A September 2021 World-Herald editorial opined that “The need for library transformation is clear. Let’s not miss the extraordinary opportunity. Let’s unite to make it happen,” placing the onus of “uniting” on the common citizen, whose main library was just taken away, and largely forgiving the rich and powerful behind the library plan for bulldozing public opinion.
A similar sentiment is heard in a comment made by Library Board member Jen Rae Wang at the Board’s November 2021 meeting.
“Having public/private partnerships is such an amazing opportunity,” she said. “This gives us opportunities to do things that are once in a lifetime opportunities in order to expand and enhance accessibility to our public libraries.”
Which is great – Omaha’s libraries should obviously be accessible, much more so than they are now. But what I hear from Wang is if Heritage did not offer to foot the bill, improvements to our library system would never happen.
And this I cannot abide. I am fed-up of living in a community where public goods are subject to the whims of philanthropists. Even Omaha’s first protected lane would have been torn down if it were not for a recent influx of private donor funds.
“I think it’s perhaps a bit hypocritical that we use public taxpayer money to maintain our roads and our car-based infrastructure, but we can’t seem to think that bike infrastructure is enough of a public good to use public money for that too,” Noemi Gilbert, a high school student, who along with others organized a protest about Omaha’s plan to close the bike lane, said in an interview with WOWT.
If we need to improve the library, it should be a top priority in our city’s budget. Instead the library’s historically meek budget has dwindled compared to other city expenses in recent years. A 2021 Flatwater Free Press story showed Omaha spends far less on its libraries per capita than the national average.
Furthermore, if the wealthy of this city are concerned about the conditions of our libraries, and believe the city does not currently have the funds to accommodate the necessary changes, then we should institute a wealth tax in order to pay for them.

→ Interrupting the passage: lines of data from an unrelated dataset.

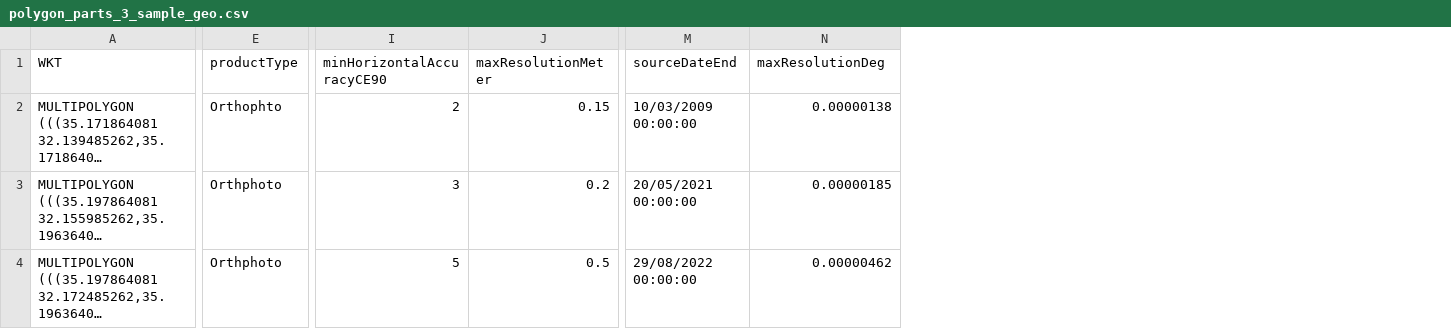
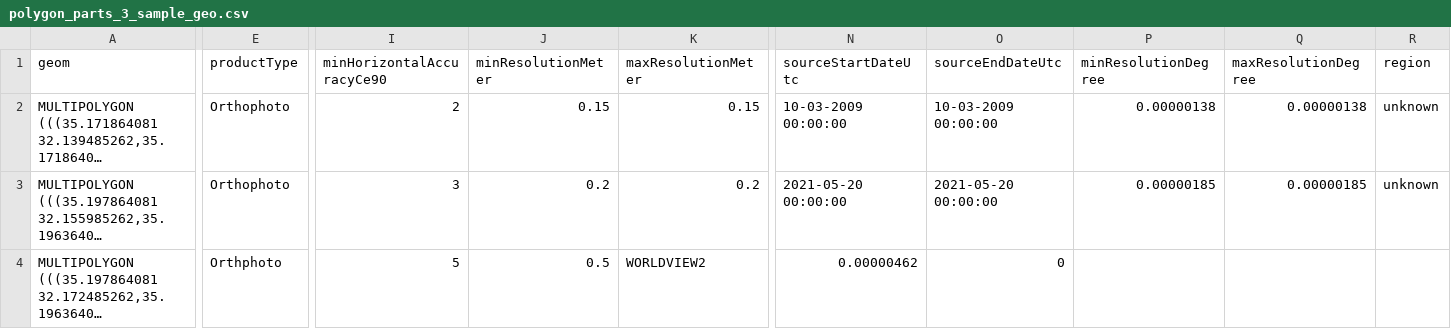
Before and after one commit to MapColonies/polygon-parts-cli, a CSV file: sample_data/polygon_parts_3_sample_geo.csv, drawn as a sheet; only a part is shown, gaps mark what is left out; long unchanged cells end in …; removed rows and columns are numbered as before the commit, all else as after; the diff covers the shown part only; the diff names each change by its address in the sheet, - before the commit and + after, or states it on an @@ line.

```diff
--- a/sample_data/polygon_parts_3_sample_geo.csv
+++ b/sample_data/polygon_parts_3_sample_geo.csv
+column J (minResolutionMeter), rows 2-4: 0.15 | 0.2 | 0.5
-column M (sourceDateEnd), rows 2-4: 10/03/2009 00:00:00 | 20/05/2021 00:00:00 | 29/08/2022 00:00:00
+column N (sourceStartDateUtc), rows 2-4: 10-03-2009 00:00:00 | 2021-05-20 00:00:00 | 0.00000462
+column O (sourceEndDateUtc), rows 2-4: 10-03-2009 00:00:00 | 2021-05-20 00:00:00 | 0
+column Q (maxResolutionDegree), rows 2-3: 0.00000138 | 0.00000185
+column R (region), rows 2-3: unknown | unknown
-A1: WKT
+A1: geom
-I1: minHorizontalAccuracyCE90
+I1: minHorizontalAccuracyCe90
-P1: maxResolutionDeg
+P1: minResolutionDegree
-E2 (productType): Orthophto
+E2 (productType): Orthophoto
-E3 (productType): Orthphoto
+E3 (productType): Orthophoto
-K4 (maxResolutionMeter): 0.5
+K4 (maxResolutionMeter): WORLDVIEW2
-P4 (minResolutionDegree): 0.00000462
+P4 (minResolutionDegree): (empty)
```
Also changed, not shown: 3 edited cells elsewhere in this file, 12 other files.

Because the point is not to cast aspersions at philanthropists, their attendant organizations, or even MECA. It is true that, in the eyes of many, private money has helped Omaha. If it wasn’t for MECA’s involvement in building a new baseball stadium, the College World Series may have long left Omaha. Downtown would look a lot different. The problem is that once private entities are given a substantial say in what happens to our public institutions, even through public-private partnerships, a loss of control is inevitable. A diminishing of community is inevitable, as we trade what we can do together for what can be done for us by a few.
We deserve beautiful, transcendent, abundant public libraries. We deserve to be able to access them via our bikes, buses and sidewalks. We deserve to check-out a book, head across the street to a park and, with our backs against a tree, a bench, or even the ground, crack open a book and know that all of this is ours, is anyone’s, is possible because of what we decided to do as a city and community.
Because if we can do that, what else can we do? Our potential is greater than the most profitable convention center, more magnanimous than the tallest building. Our potential is anything we want it to be, if only we would take it and make it truly ours.
Pete is a writer who was born in Manhattan, Kansas and raised in Omaha, where he now lives with his wife and cat. He has an MFA in English from the University of Kansas, and this past May received his Master of Library and Information Science from the University of Missouri.